It’s been a hot week for science. Thanks to the Event Horizon Telescope, an algorithm created by 29-year old PhD graduate Katie Bouman, and a lot of hard work, humanity got its first photo of a black hole – M87 in the galaxy Messier 87, some 55 million light-years away. It wasn’t made with visible … More The science behind the awesome black hole photograph
One of my favourite Robert A. Heinlein novels is Time for the Stars, a realisation of Albert Einstein’s ‘twin paradox’ that Heinlein wrote in the mid-1950s as part of his so-called ‘juvenile’ series. It was an outcome of the slightly berserk nature of Einstein’s 1905 theory of Special Relativity, which – with his theory of … More Einstein’s twin paradox explained
If both Special and General Relativity didn’t work precisely as Einstein said it did, GPS would be far less accurate than it actually is. Like, way off, meaning those auto-drive cars wouldn’t even get to the right road.
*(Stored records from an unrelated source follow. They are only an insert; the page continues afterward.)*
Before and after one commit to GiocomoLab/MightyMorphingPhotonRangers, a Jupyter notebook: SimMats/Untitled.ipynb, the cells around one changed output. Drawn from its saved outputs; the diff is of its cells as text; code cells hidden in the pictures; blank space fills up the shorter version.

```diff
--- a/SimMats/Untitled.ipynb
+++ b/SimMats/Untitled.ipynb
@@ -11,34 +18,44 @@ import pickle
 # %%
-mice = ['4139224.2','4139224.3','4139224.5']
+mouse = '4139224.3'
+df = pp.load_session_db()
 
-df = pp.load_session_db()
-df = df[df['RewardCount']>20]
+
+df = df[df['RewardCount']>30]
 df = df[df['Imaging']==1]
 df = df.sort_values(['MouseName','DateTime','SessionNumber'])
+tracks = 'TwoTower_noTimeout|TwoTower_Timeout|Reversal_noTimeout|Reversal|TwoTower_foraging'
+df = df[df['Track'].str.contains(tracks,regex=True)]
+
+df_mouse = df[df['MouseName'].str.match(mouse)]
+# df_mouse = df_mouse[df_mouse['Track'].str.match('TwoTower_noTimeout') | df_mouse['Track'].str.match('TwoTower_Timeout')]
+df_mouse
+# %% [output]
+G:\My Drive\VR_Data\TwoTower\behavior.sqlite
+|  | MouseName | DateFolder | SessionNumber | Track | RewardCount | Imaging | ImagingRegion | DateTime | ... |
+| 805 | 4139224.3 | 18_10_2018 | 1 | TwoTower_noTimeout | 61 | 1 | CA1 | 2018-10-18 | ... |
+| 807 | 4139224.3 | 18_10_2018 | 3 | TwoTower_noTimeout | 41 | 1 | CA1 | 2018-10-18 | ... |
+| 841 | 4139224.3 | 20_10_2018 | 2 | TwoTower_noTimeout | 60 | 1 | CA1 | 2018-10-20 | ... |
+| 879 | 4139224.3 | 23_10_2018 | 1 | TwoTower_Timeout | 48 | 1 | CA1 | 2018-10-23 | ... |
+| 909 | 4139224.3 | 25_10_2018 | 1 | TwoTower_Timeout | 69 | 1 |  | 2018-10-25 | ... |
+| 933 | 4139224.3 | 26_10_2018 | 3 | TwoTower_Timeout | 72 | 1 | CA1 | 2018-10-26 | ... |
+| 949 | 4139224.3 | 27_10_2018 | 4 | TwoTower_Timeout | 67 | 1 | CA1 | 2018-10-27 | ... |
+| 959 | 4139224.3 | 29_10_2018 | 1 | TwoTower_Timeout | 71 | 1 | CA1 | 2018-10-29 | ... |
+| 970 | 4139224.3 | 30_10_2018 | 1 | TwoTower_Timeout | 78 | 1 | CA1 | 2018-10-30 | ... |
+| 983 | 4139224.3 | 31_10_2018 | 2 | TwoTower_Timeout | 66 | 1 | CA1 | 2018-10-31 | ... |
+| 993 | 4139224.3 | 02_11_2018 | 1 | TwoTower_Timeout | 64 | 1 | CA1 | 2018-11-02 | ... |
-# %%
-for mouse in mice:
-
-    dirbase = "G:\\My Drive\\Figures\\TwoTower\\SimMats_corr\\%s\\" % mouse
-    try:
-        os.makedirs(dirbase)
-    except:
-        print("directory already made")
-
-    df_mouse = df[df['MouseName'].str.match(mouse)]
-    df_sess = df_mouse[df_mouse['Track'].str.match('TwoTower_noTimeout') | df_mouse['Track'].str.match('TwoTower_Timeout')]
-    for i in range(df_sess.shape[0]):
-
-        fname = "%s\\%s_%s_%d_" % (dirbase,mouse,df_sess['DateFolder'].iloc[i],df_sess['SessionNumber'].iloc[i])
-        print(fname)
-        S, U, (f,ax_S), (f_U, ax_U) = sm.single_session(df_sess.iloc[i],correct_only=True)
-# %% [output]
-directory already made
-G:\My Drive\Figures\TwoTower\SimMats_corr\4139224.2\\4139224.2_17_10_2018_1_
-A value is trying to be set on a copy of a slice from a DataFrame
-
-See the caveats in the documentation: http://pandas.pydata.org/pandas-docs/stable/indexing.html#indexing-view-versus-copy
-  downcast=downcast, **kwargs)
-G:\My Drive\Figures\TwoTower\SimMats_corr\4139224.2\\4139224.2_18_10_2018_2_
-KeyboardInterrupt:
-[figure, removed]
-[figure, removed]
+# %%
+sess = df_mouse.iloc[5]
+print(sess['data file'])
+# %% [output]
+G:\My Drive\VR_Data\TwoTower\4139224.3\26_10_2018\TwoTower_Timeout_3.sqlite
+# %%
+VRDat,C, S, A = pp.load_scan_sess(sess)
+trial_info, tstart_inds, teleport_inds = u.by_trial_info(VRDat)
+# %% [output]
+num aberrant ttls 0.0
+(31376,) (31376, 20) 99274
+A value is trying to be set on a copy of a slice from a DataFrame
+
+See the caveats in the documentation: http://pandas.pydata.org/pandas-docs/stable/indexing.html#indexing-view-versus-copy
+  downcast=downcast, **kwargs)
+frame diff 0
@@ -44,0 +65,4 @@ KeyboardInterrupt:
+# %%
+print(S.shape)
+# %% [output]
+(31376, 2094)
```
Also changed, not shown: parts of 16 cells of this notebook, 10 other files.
Or any road. And we’d all be lost. Let me explain. GPS works by very precise distance … More How GPS finds you and lets Google send you adverts
It seems to me that by our everyday standards, hyper-extreme physics of the Einstein variety is magic – abstract, nonsensical and absurd. To me it’s like dada art. And that also isn’t surprising, conceptually. Setting aside the fact that both dada and Einstein came from Switzerland, the turn of the twentieth century brought the great … More Extreme physics as dada art – really!
It’s two years this week since my Mum passed away. She was hugely interested in the why of the universe and usually asked me if she wanted something about it explained. It’s a while since I’ve done a science post, so I thought I’d run one this week. It’s about why our law of energy … More When energy isn’t conserved – a physics conundrum
One of the great appeals to me of cosmology isn’t so much what we learn about the universe, as what we learn about ourselves. Take the shape of the universe, for example. Cosmologists have long wondered about it. What is the overall structure of the space-time continuum with its myriad galaxies, including ours? The actual … More The Earth isn’t flat, but the universe might be